Dr Christian Krägeloh, Senior Lecturer, Department of Psychology, Auckland University of Technology, New Zealand. Email: email@example.com
Dr Susan Hawken, Senior, Lecturer, Department of Psychological Medicine, Faculty of Medical and Health Sciences, University of Auckland, NZ. Email: firstname.lastname@example.org
Yipin Zhao, Research Assistant, Centre for Medical and Health Sciences Education, University of Auckland, New Zealand. Email: email@example.com
Dr Iain Doherty, Senior Lecturer, Learning Technology Unit, University of Auckland, New Zealand. Email: firstname.lastname@example.org

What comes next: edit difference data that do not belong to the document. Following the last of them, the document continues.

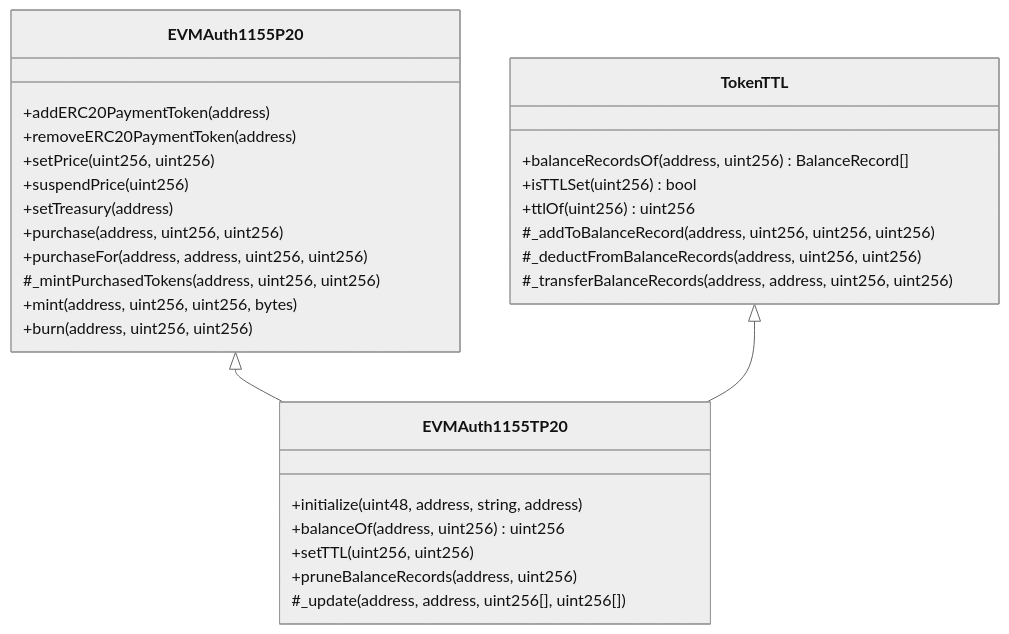
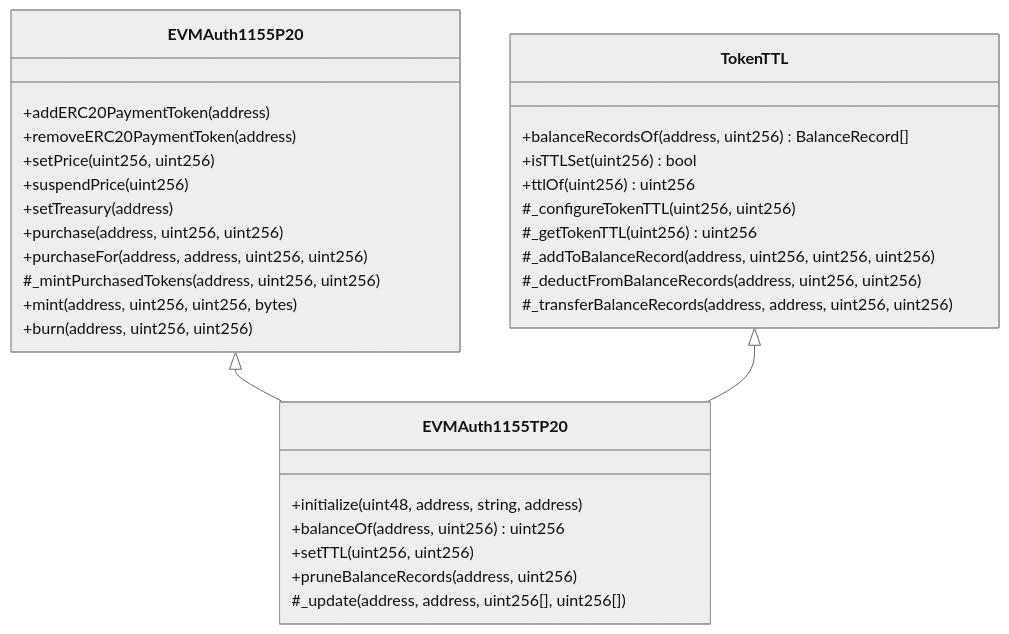
One commit to glanzz/evmauth-core changed diagram 12 of 18 in src/README.md. Above: the diagram before and after it, drawn with Mermaid (neutral theme). The commit also changed other lines of this file and 9 other files, not shown here.

````diff
--- a/src/README.md
+++ b/src/README.md
@@ -576,33 +650,35 @@
 ```mermaid
 classDiagram
     class EVMAuth1155P20{
         +addERC20PaymentToken(address)
         +removeERC20PaymentToken(address)
         +setPrice(uint256, uint256)
         +suspendPrice(uint256)
         +setTreasury(address)
         +purchase(address, uint256, uint256)
         +purchaseFor(address, address, uint256, uint256)
         #_mintPurchasedTokens(address, uint256, uint256)
         +mint(address, uint256, uint256, bytes)
         +burn(address, uint256, uint256)
     }
     class TokenTTL{
         +balanceRecordsOf(address, uint256) BalanceRecord[]
         +isTTLSet(uint256) bool
         +ttlOf(uint256) uint256
+        #_configureTokenTTL(uint256, uint256)
+        #_getTokenTTL(uint256) uint256
         #_addToBalanceRecord(address, uint256, uint256, uint256)
         #_deductFromBalanceRecords(address, uint256, uint256)
         #_transferBalanceRecords(address, address, uint256, uint256)
     }
     class EVMAuth1155TP20{
         +initialize(uint48, address, string, address)
         +balanceOf(address, uint256) uint256
         +setTTL(uint256, uint256)
         +pruneBalanceRecords(address, uint256)
         #_update(address, address, uint256[], uint256[])
     }
     
     EVMAuth1155P20 <|-- EVMAuth1155TP20
     TokenTTL <|-- EVMAuth1155TP20
 ```
````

Please cite as: Henning, M., Krageloh, C., Hawken, S., Zhao, Y. & Doherty, I. (2010). Quality of life and motivation to learn: A study of medical students. Issues In Educational Research, 20(3), 244-256. http://www.iier.org.au/iier20/henning.html